I studied History at Sydney University in a fortunate moment, looking back on it. Among my Ancient History lecturers in 1960 was Edwin Judge, “distinguished for his studies on the first Roman emperor, Augustus, and still more for his monographs on the social and structural aspects of early Christianity in the Roman empire, and how the Romans responded to it.” In 1961 I (and Philip Ruddock) studied 18th century European History under John McManners and English History under the quite amazing Mr Stephen. I wrote an essay that year on Edward Gibbon. Then in 1962 I came first in Asian History, taught by two more stars: Marjorie Jacobs on India and Ian Nish on China and Japan: see that review of his Japanese Foreign Policy in the Interwar Period: “Numerous scholars have written about Japanese foreign policy in the interwar period, and one is tempted to wonder if yet another account is genuinely needed, but when it comes from the pen of such a senior historian as Ian Nish, the answer is a resounding ‘yes.’ Nish has produced an archetypical study through his careful collection of evidence, through his judicious assessments, and through his lucid presentation: in short, this study is a hallmark of professional maturity and sophistication.” That year my essays, more successful than the Gibbon had been, were on Ram Mohan Roy and Mao Tse Tung and Chiang Kai Shek. Very exotic for 1962.

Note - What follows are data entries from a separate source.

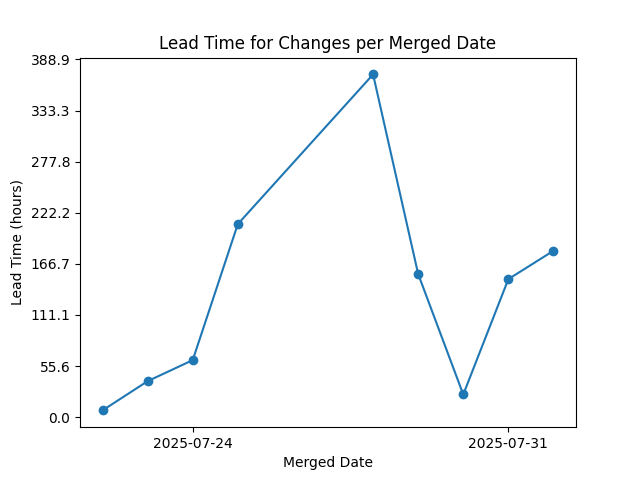
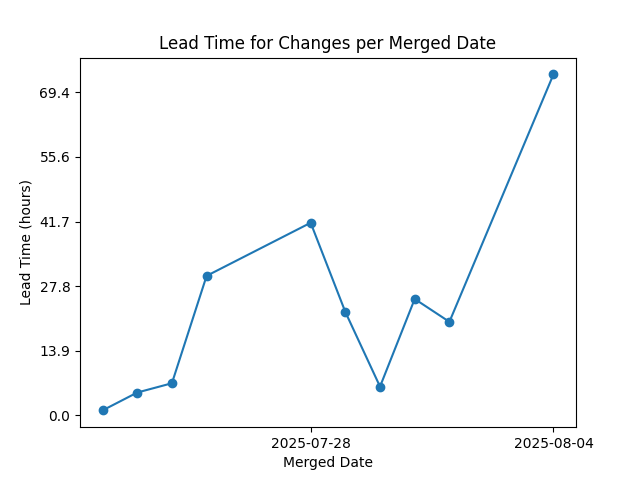
MatplotlibLoaderのloadメソッドを修正し、merged_dateごとのlead_time_secondsの平均を算出するように変更しました。

diff --git a/src/agile_calculator/loaders/matplotlib_loader.py b/src/agile_calculator/loaders/matplotlib_loader.py
@@ -1,4 +1,5 @@
 from collections import defaultdict
+from statistics import mean
 
 import matplotlib.dates as mdates
 import matplotlib.ticker as ticker
@@ -21,14 +22,14 @@ class MatplotlibLoader:
         self.records = records
 
     def load(self):
-        # merged_atごとにlead_time_secondsを合計
-        merged_dict = defaultdict(float)
+        # merged_dateごとにlead_time_secondsの平均を算出
+        merged_dict = defaultdict(list)
         for r in self.records:
-            merged_dict[r.merged_date] += r.lead_time_seconds
-        # 日付でソート
-        sorted_items = sorted(merged_dict.items())
+            merged_dict[r.merged_date].append(r.lead_time_seconds)
+        # 日付でソートし、平均値を算出
+        sorted_items = sorted((k, mean(v)) for k, v in merged_dict.items())
         x = [k for k, v in sorted_items]
-        y = [v for k, v in sorted_items]  # 秒のまま
+        y = [v for k, v in sorted_items]  # 秒のまま（平均）
         plt.plot(x, y, marker='o')
         plt.xlabel(self.X_LABEL)
         plt.ylabel(self.Y_LABEL)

So, good fortune for me, and an approach to History that has never left me. I am not a raging left-winger when it comes to historiography; indeed, I am generally comfortable with Richard Evans, In Defence of History, despite the pomo rubbishing Antony Easthope gives it in that review! But then I am also a great fan of Stuart Macintyre and Anna Clark, The History Wars. And I actually enjoy Manning Clark, as literature as much as history.
So it was a nice coincidence that yesterday in Deus Lo Vult “Clayton Northcutt” (Thomas) wrote a very strong commendation of a course he is doing at Sydney University right now: Studying imperialism at Sydney University…. This sounds like a course I wish I could have done! While the writer of Deus Lo Vult is given to acts of ventriloquy that have fooled many (me among them) in the past, this entry is in propria persona. I could have a nice chat with him though, were it possible, on the status of “facts” in History. I could have that chat too with John Howard, but he wouldn’t listen. Simply put, there’s a shitload of “facts” out there, more than anyone could ever process. Selection and interpretation are all: that’s where historiography begins, and ever has, from Herodotus to the present day.